### DATA LISTING

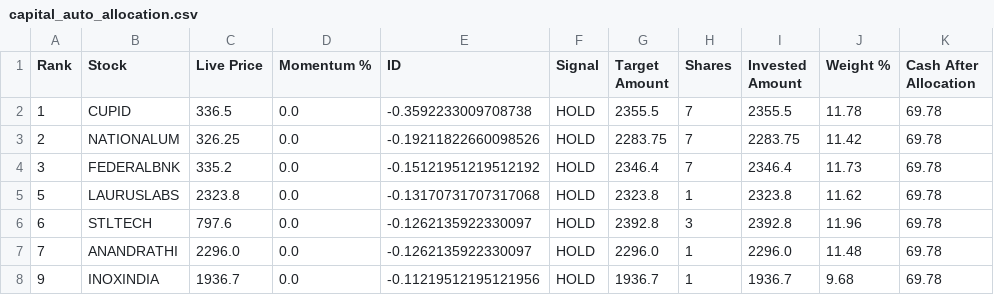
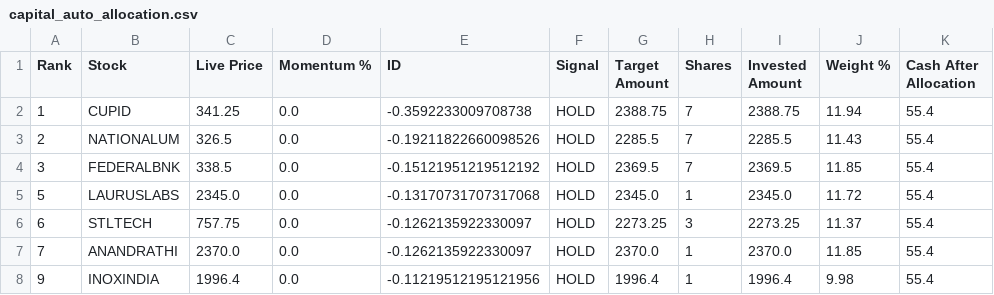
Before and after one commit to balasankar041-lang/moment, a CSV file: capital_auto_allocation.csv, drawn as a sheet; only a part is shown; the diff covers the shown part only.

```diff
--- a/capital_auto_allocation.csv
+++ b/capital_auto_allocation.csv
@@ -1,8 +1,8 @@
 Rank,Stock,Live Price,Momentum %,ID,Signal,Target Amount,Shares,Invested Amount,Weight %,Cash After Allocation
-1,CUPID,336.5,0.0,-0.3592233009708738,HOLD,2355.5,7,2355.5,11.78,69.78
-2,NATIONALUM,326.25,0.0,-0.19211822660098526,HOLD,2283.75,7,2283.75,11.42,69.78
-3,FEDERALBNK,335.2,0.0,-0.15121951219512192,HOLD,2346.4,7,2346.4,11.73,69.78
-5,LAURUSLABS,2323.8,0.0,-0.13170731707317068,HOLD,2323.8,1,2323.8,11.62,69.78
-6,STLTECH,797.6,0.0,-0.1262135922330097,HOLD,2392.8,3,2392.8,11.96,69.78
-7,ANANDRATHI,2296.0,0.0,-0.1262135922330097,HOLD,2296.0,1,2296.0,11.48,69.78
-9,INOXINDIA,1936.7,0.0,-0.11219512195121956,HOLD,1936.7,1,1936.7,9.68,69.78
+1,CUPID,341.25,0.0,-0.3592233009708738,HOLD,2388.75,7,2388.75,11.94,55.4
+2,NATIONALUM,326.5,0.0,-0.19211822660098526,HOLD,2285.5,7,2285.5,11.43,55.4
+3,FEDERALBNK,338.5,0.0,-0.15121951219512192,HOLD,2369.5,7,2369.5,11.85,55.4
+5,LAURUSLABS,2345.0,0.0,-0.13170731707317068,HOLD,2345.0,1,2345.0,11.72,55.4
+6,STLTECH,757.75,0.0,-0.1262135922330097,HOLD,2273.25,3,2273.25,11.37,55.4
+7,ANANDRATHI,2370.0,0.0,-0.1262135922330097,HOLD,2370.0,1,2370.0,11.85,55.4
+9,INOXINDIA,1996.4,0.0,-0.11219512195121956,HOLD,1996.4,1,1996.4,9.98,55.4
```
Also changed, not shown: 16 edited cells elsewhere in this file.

### WHAT NEEDS TO BE DONE
Which lines hold the string "ANANDRATHI"? Copy all of them from the data above.

### ANSWER SECTION
-7,ANANDRATHI,2296.0,0.0,-0.1262135922330097,HOLD,2296.0,1,2296.0,11.48,69.78
+7,ANANDRATHI,2370.0,0.0,-0.1262135922330097,HOLD,2370.0,1,2370.0,11.85,55.4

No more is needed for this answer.